The Slovak Foreign Ministry believes that the initiative of MPs for the Russian Communist Party that recognises participants in the invasion of Czechoslovakia by Warsaw Pact countries as veterans, is in stark contrast with the spirit of the treaty on friendly relations and cooperation between the Slovak Republic and the Russian Federation signed back in 1993.
Most historians agree that the armed forces of five Warsaw Pact countries invaded Czechoslovakia on August 21, 1968 ending the hopes of Slovaks and Czechs for the “socialism with a human face” envisioned by the communist leader at the time, Alexander Dubček.

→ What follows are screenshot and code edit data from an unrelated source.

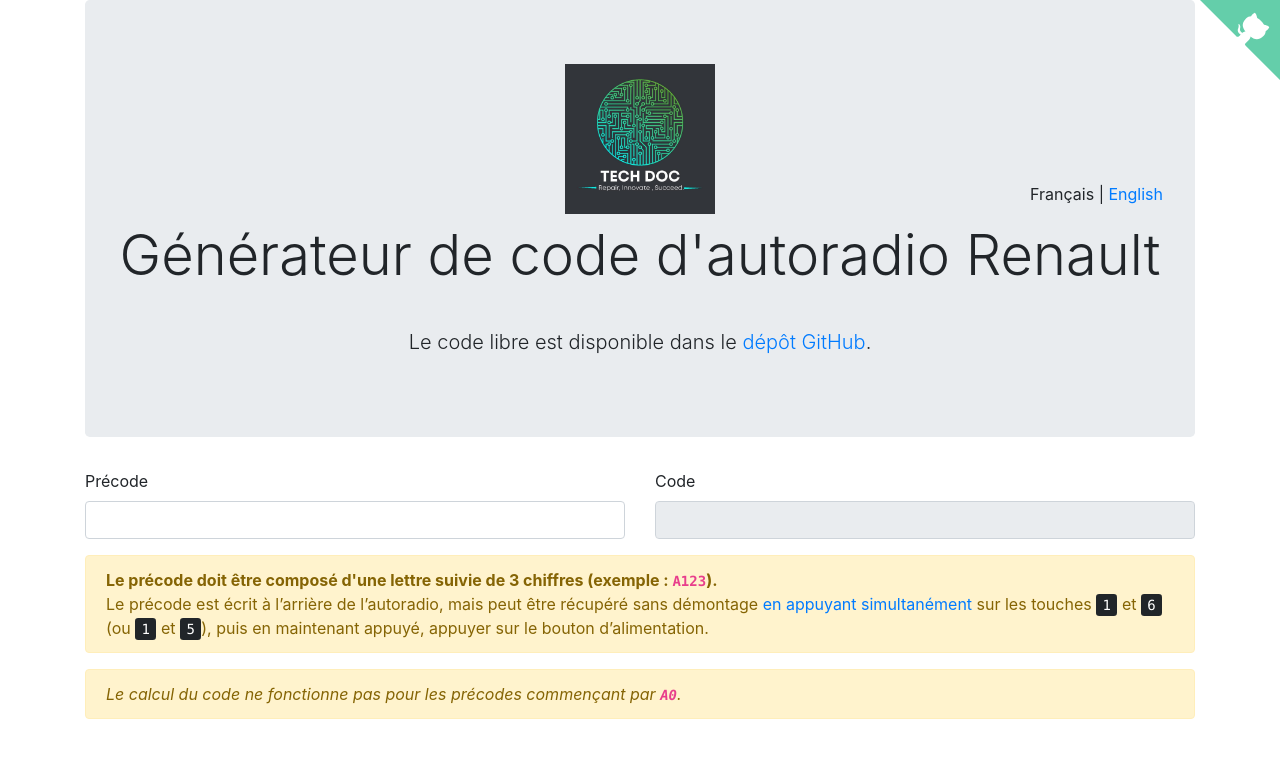
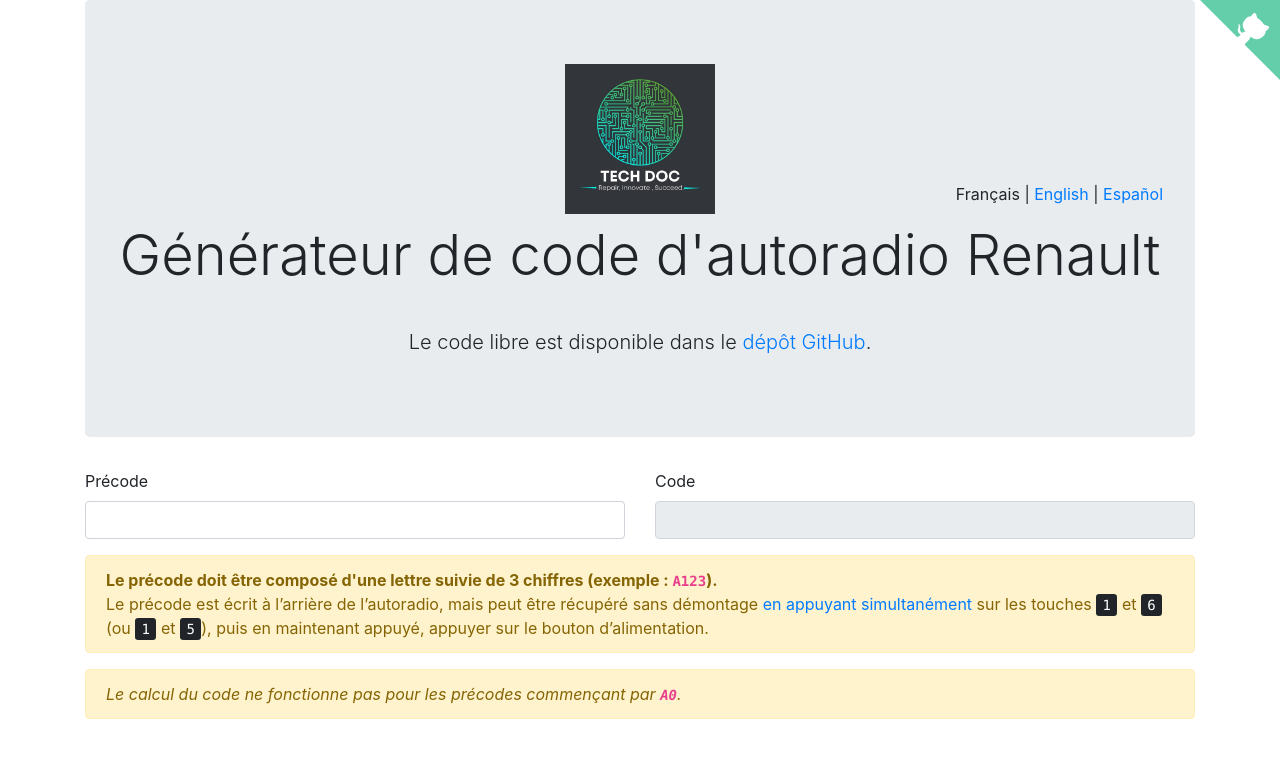
Before and after one commit to bgalgeriien/Renault-Radio-Code, a plain HTML site: page index.html in a window 1280 px wide. Drawn offline with nearby package versions, Linux system fonts and the light colour scheme.

Commit message:
index.html

```diff
--- a/index.html
+++ b/index.html
@@ -17,7 +17,7 @@
   <div x-data="rcode" class="container" x-cloak>
     <div class="jumbotron text-center">
       <img src="techdoc888_logo.png" alt="Logo TechDoc888" class="logo mb-3">
-      <p class="lang">Français | <a href="en.html">English</a></p>
+      <p class="lang">Français | <a href="en.html">English</a> | <a href="es.html">Español</a></p>
       <h1 class="display-4">Générateur de code d'autoradio Renault</h1>
       <p class="lead"><br>
         Le code libre est disponible dans le <a href="https://github.com/bgalgeriien/Renault-Radio-Code">dépôt GitHub</a>.
```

The occupation was followed by the process of so-called normalisation in the 1970s, which clamped down on personal freedoms.
Three communist MPs in Russia’s Duma have proposed that Soviet-era soldiers who served during the invasion be afforded war veteran status. The MPs said the aim of “Operation Danube” had been to quell a revolution that the opposition in Czechoslovakia had been preparing with the support of Western states, Radio Prague reported on June 7.
The ministry points out that in the preamble of the treaty it is written that, “the two sides have condemned the trampling of the principles of international law in 1968, as well as the further unjustifiable presence of Soviet troops in the territory of Czechoslovakia”.
10. Jun 2016 at 7:52 | Compiled by Spectator staff